Coffee is essential for me starting my day, and wouldn’t you know that as I sat down to write this, I spilled. And while this isn’t exactly a quarantine specific problem, it is a problem. Because now I have to get up, clean up what I spilled, and get more coffee.
And of course, I will do this, because obviously not having coffee is not an option. Yet, it seems like a small accomplishment because at the end of it I am right back where I started, still waiting for that first sip.
And that is perhaps representative of the battle many of us with anxiety face during the quarantine, a problem that has set us back in our recovery. Sure, those of us who, like me, deal with social anxiety might be perfectly content to stay inside more. Yet the anxiety when we go out multiplies. Just the other day I had to go to the store and I felt like I was going into battle. Add to this the anxiety of how we look during zoom meetings, what we have as backgrounds, etc, and the anxiety over what will happen to us or to loved ones, and it is easy to understand how this quarantine can set those of us back in our mental health recovery.

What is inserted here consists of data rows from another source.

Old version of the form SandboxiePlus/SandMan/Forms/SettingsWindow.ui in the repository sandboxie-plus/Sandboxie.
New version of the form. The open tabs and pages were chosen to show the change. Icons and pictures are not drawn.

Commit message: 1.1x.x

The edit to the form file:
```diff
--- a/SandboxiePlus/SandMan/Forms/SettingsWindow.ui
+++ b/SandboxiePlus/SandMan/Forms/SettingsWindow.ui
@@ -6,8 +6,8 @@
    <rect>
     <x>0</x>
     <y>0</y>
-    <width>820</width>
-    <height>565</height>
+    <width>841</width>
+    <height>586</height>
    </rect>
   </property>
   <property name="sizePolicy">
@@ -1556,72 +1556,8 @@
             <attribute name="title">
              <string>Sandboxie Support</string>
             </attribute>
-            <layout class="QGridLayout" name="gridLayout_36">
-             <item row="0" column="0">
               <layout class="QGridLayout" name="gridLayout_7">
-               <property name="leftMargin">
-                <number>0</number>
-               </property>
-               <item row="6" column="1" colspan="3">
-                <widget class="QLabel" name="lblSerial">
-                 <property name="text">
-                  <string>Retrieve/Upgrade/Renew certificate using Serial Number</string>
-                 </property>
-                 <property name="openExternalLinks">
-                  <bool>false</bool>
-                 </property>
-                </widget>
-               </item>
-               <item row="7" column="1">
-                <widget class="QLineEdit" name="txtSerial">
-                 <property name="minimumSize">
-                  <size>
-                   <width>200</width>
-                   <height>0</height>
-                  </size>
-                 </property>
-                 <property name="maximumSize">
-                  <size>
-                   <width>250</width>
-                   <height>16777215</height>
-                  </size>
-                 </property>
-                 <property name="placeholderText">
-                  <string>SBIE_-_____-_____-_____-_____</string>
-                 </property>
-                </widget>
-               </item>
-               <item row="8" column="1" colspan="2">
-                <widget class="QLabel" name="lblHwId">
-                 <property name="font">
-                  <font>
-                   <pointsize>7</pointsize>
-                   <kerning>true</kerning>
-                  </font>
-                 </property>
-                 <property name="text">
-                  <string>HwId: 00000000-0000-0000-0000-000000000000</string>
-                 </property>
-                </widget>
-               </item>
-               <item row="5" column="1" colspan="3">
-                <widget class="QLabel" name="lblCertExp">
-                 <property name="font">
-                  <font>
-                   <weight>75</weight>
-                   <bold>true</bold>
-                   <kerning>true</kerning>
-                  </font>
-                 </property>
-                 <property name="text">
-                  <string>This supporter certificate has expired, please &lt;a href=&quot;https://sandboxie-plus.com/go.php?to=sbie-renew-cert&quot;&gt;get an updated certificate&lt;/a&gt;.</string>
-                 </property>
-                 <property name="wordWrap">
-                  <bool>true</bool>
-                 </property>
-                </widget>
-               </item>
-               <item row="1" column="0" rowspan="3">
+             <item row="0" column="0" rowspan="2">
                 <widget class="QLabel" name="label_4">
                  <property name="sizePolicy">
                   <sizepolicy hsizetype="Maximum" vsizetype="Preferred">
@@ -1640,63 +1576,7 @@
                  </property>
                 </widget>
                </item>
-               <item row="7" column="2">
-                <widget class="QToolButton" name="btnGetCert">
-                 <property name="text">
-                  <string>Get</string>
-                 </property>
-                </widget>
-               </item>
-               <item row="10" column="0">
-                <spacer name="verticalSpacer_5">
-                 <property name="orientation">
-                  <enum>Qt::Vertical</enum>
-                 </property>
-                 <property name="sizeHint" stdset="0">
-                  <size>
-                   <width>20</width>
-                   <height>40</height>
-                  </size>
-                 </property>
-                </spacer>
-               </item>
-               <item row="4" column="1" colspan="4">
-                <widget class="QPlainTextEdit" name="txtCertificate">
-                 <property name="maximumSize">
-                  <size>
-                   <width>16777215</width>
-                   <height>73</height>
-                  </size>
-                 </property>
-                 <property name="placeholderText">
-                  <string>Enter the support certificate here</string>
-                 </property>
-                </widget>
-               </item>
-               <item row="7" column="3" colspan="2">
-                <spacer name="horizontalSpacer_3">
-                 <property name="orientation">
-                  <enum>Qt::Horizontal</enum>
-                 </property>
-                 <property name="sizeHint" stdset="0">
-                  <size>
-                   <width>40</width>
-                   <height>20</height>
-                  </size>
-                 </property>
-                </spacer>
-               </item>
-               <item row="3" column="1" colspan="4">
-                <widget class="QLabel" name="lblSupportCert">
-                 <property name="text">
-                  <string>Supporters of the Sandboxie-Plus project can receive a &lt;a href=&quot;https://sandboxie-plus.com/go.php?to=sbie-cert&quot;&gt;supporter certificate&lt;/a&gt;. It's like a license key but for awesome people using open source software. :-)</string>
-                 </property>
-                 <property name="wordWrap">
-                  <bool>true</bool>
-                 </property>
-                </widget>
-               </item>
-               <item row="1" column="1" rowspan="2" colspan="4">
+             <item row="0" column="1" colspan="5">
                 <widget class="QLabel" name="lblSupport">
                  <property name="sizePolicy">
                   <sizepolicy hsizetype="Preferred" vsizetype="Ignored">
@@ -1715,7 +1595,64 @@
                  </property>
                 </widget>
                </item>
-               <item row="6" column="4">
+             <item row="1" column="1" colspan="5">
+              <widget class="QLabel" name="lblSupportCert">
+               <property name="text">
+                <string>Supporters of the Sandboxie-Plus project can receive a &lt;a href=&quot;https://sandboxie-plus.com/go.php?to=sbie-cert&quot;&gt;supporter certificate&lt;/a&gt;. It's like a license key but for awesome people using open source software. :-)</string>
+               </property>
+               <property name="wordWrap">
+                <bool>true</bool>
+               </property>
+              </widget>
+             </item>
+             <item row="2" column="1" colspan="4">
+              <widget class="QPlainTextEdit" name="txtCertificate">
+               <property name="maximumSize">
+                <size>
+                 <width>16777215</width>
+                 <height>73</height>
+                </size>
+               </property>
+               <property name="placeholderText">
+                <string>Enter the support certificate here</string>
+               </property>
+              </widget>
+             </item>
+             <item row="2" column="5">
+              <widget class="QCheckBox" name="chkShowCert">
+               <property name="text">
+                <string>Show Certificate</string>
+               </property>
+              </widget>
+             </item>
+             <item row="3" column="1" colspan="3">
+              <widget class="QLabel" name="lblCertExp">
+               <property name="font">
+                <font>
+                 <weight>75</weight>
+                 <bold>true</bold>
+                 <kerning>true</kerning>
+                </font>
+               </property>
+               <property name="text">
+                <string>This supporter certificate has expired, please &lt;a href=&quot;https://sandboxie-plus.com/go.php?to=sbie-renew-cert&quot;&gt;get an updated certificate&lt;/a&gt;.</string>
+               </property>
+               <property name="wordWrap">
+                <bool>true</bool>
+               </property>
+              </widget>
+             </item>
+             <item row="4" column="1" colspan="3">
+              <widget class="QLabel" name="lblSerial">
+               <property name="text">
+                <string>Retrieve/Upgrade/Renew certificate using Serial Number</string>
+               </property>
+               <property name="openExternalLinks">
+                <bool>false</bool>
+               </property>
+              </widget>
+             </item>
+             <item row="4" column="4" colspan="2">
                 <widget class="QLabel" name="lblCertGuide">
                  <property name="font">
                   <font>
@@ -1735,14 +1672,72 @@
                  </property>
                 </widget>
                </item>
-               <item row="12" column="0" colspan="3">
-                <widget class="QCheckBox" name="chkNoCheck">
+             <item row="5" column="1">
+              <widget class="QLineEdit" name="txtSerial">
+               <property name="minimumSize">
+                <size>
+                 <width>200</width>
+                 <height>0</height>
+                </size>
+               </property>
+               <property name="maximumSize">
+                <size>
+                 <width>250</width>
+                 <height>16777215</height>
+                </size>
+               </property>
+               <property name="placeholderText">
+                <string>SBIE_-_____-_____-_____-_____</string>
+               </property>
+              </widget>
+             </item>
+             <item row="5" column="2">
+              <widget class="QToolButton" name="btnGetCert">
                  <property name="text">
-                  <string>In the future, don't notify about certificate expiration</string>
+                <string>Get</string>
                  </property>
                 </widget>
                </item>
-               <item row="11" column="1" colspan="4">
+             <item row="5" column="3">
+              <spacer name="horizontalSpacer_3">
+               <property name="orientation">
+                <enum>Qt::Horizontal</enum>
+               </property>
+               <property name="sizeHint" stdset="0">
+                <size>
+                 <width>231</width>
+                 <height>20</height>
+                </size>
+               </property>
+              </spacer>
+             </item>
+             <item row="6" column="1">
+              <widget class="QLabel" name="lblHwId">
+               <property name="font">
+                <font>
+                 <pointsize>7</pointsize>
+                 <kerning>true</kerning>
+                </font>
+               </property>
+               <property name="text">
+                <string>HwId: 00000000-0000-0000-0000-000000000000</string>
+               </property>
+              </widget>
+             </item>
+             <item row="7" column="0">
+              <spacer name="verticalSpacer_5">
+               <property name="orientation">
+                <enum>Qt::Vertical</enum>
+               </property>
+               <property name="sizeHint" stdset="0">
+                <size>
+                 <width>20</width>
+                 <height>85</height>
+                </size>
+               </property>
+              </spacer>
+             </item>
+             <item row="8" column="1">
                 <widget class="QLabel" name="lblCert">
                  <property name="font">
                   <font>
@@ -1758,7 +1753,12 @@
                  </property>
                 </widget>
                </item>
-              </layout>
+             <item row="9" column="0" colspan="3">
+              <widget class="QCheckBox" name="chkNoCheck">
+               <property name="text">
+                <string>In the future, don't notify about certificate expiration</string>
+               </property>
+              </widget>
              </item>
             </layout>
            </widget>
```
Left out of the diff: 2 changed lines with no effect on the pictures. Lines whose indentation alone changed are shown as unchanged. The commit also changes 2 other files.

Similarly, not being able to engage in normal activities and see people that help lift you out of darkness can add on to the depression. Sometimes it seems there is no point in doing anything because now you know tomorrow will be more or less the same as today, not seeing anyone. No reason to shower, maybe not even a reason to get out of bed. I had at least one of those days during this quarantine. So I get it, things right now aren’t good for mental health recovery.
This highlights two things. The first is the importance of discovering and reinforcing self-care habits while quarantined. If you are quarantined with your family, maybe you need to take 20 minutes for yourself and let your spouse handle the kids and the dogs and the daily distractions. If you live alone, maybe finding a bodyweight workout if you don’t have a home gym or a show to binge-watch that lifts your spirits, or learn to accept that you don’t have to be uber-productive every day.

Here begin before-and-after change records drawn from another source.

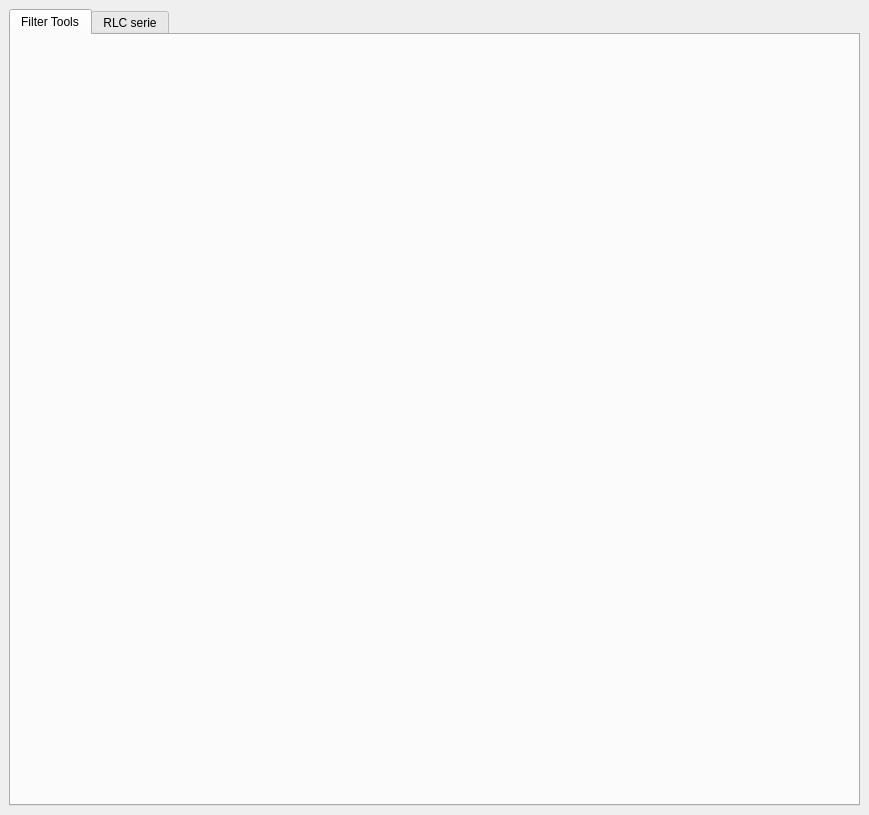
Old version of the form UI.ui in the repository GullinoAgus/Filter-TOOL-ELECTRO.
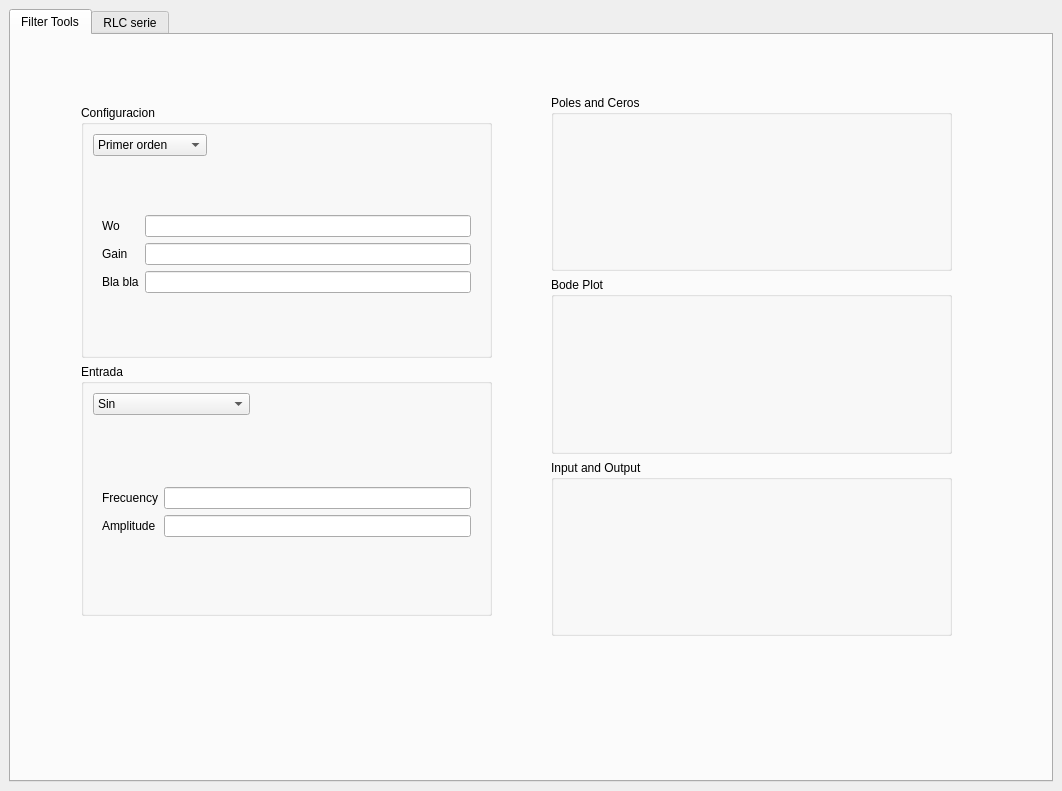
New version of the form. The open tabs and pages were chosen to show the change.

Commit message: Actualizando interfaz

Patch:
```diff
--- a/UI.ui
+++ b/UI.ui
@@ -6,8 +6,8 @@
    <rect>
     <x>0</x>
     <y>0</y>
-    <width>869</width>
-    <height>815</height>
+    <width>1062</width>
+    <height>791</height>
    </rect>
   </property>
   <property name="windowTitle">
@@ -27,6 +27,253 @@
        <attribute name="title">
         <string>Filter Tools</string>
        </attribute>
+       <widget class="QWidget" name="">
+        <property name="geometry">
+         <rect>
+          <x>70</x>
+          <y>70</y>
+          <width>411</width>
+          <height>511</height>
+         </rect>
+        </property>
+        <layout class="QVBoxLayout" name="verticalLayout_3">
+         <item>
+          <widget class="QGroupBox" name="groupBox">
+           <property name="title">
+            <string>Configuracion</string>
+           </property>
+           <layout class="QGridLayout" name="gridLayout_3">
+            <item row="1" column="0">
+             <widget class="QStackedWidget" name="stackedWidget">
+              <property name="currentIndex">
+               <number>0</number>
+              </property>
+              <widget class="QWidget" name="page">
+               <layout class="QVBoxLayout" name="verticalLayout">
+                <item>
+                 <layout class="QGridLayout" name="gridLayout">
+                  <item row="0" column="1">
+                   <widget class="QLineEdit" name="lineEdit"/>
+                  </item>
+                  <item row="2" column="0">
+                   <widget class="QLabel" name="label_3">
+                    <property name="text">
+                     <string>Bla bla</string>
+                    </property>
+                   </widget>
+                  </item>
+                  <item row="1" column="1">
+                   <widget class="QLineEdit" name="lineEdit_2"/>
+                  </item>
+                  <item row="0" column="0">
+                   <widget class="QLabel" name="label">
+                    <property name="text">
+                     <string>Wo</string>
+                    </property>
+                   </widget>
+                  </item>
+                  <item row="1" column="0">
+                   <widget class="QLabel" name="label_2">
+                    <property name="text">
+                     <string>Gain</string>
+                    </property>
+                   </widget>
+                  </item>
+                  <item row="2" column="1">
+                   <widget class="QLineEdit" name="lineEdit_3"/>
+                  </item>
+                 </layout>
+                </item>
+               </layout>
+              </widget>
+              <widget class="QWidget" name="page_2"/>
+             </widget>
+            </item>
+            <item row="0" column="0">
+             <layout class="QHBoxLayout" name="horizontalLayout_2">
+              <property name="bottomMargin">
+               <number>0</number>
+              </property>
+              <item>
+               <widget class="QComboBox" name="comboBox">
+                <property name="sizePolicy">
+                 <sizepolicy hsizetype="Preferred" vsizetype="Fixed">
+                  <horstretch>0</horstretch>
+                  <verstretch>0</verstretch>
+                 </sizepolicy>
+                </property>
+                <property name="minimumSize">
+                 <size>
+                  <width>100</width>
+                  <height>0</height>
+                 </size>
+                </property>
+                <item>
+                 <property name="text">
+                  <string>Primer orden</string>
+                 </property>
+                </item>
+                <item>
+                 <property name="text">
+                  <string>Segundo orden</string>
+                 </property>
+                </item>
+               </widget>
+              </item>
+              <item>
+               <spacer name="horizontalSpacer">
+                <property name="orientation">
+                 <enum>Qt::Horizontal</enum>
+                </property>
+                <property name="sizeHint" stdset="0">
+                 <size>
+                  <width>30</width>
+                  <height>20</height>
+                 </size>
+                </property>
+               </spacer>
+              </item>
+             </layout>
+            </item>
+           </layout>
+          </widget>
+         </item>
+         <item>
+          <widget class="QGroupBox" name="groupBox_2">
+           <property name="title">
+            <string>Entrada</string>
+           </property>
+           <layout class="QGridLayout" name="gridLayout_5">
+            <item row="1" column="0">
+             <layout class="QGridLayout" name="gridLayout_4">
+              <item row="0" column="0">
+               <widget class="QStackedWidget" name="stackedWidget_2">
+                <property name="currentIndex">
+                 <number>0</number>
+                </property>
+                <widget class="QWidget" name="page_3">
+                 <layout class="QVBoxLayout" name="verticalLayout_2">
+                  <item>
+                   <layout class="QGridLayout" name="gridLayout_6">
+                    <item row="0" column="0">
+                     <widget class="QLabel" name="label_4">
+                      <property name="text">
+                       <string>Frecuency</string>
+                      </property>
+                     </widget>
+                    </item>
+                    <item row="0" column="1">
+                     <widget class="QLineEdit" name="lineEdit_4"/>
+                    </item>
+                    <item row="1" column="0">
+                     <widget class="QLabel" name="label_5">
+                      <property name="text">
+                       <string>Amplitude</string>
+                      </property>
+                     </widget>
+                    </item>
+                    <item row="1" column="1">
+                     <widget class="QLineEdit" name="lineEdit_5"/>
+                    </item>
+                   </layout>
+                  </item>
+                 </layout>
+                </widget>
+                <widget class="QWidget" name="page_4"/>
+               </widget>
+              </item>
+             </layout>
+            </item>
+            <item row="0" column="0">
+             <layout class="QHBoxLayout" name="horizontalLayout_3">
+              <item>
+               <widget class="QComboBox" name="comboBox_2">
+                <property name="minimumSize">
+                 <size>
+                  <width>100</width>
+                  <height>0</height>
+                 </size>
+                </property>
+                <item>
+                 <property name="text">
+                  <string>Sin</string>
+                 </property>
+                </item>
+                <item>
+                 <property name="text">
+                  <string>Cos</string>
+                 </property>
+                </item>
+                <item>
+                 <property name="text">
+                  <string>Pulse</string>
+                 </property>
+                </item>
+                <item>
+                 <property name="text">
+                  <string>Periodic Pulse</string>
+                 </property>
+                </item>
+                <item>
+                 <property name="text">
+                  <string>Triangle Periodic Pulse</string>
+                 </property>
+                </item>
+               </widget>
+              </item>
+              <item>
+               <spacer name="horizontalSpacer_2">
+                <property name="orientation">
+                 <enum>Qt::Horizontal</enum>
+                </property>
+                <property name="sizeHint" stdset="0">
+                 <size>
+                  <width>30</width>
+                  <height>20</height>
+                 </size>
+                </property>
+               </spacer>
+              </item>
+             </layout>
+            </item>
+           </layout>
+          </widget>
+         </item>
+        </layout>
+       </widget>
+       <widget class="QWidget" name="">
+        <property name="geometry">
+         <rect>
+          <x>540</x>
+          <y>60</y>
+          <width>401</width>
+          <height>541</height>
+         </rect>
+        </property>
+        <layout class="QVBoxLayout" name="verticalLayout_4">
+         <item>
+          <widget class="QGroupBox" name="groupBox_3">
+           <property name="title">
+            <string>Poles and Ceros</string>
+           </property>
+          </widget>
+         </item>
+         <item>
+          <widget class="QGroupBox" name="groupBox_4">
+           <property name="title">
+            <string>Bode Plot</string>
+           </property>
+          </widget>
+         </item>
+         <item>
+          <widget class="QGroupBox" name="groupBox_5">
+           <property name="title">
+            <string>Input and Output</string>
+           </property>
+          </widget>
+         </item>
+        </layout>
+       </widget>
       </widget>
       <widget class="QWidget" name="RLCSerie">
        <attribute name="title">
```
Left out of the diff: 2 changed lines with no effect on the pictures.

And the second thing that is highlighted by the mental health struggles of quarantine is the need for Congress to include mental health relief in future COVID-response bills. While the increased medical needs of those infected are essential, the mental health burden that is continuing to grow during this pandemic is no less essential. Because healing disease only goes so far if you don’t care for one’s mental health as well.

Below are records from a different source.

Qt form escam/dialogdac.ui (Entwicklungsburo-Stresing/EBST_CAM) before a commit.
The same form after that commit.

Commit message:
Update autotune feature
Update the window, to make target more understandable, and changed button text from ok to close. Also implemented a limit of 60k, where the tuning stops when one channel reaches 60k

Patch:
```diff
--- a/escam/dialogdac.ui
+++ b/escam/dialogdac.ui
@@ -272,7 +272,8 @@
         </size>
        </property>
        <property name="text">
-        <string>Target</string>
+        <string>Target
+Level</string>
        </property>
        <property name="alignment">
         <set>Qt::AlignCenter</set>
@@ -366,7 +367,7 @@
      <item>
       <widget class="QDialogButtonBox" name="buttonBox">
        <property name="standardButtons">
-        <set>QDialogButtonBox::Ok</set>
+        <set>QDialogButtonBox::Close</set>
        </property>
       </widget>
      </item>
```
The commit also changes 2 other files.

And with that, I will wrap up since I am now almost out of coffee and need to go get more. Until next time, be well.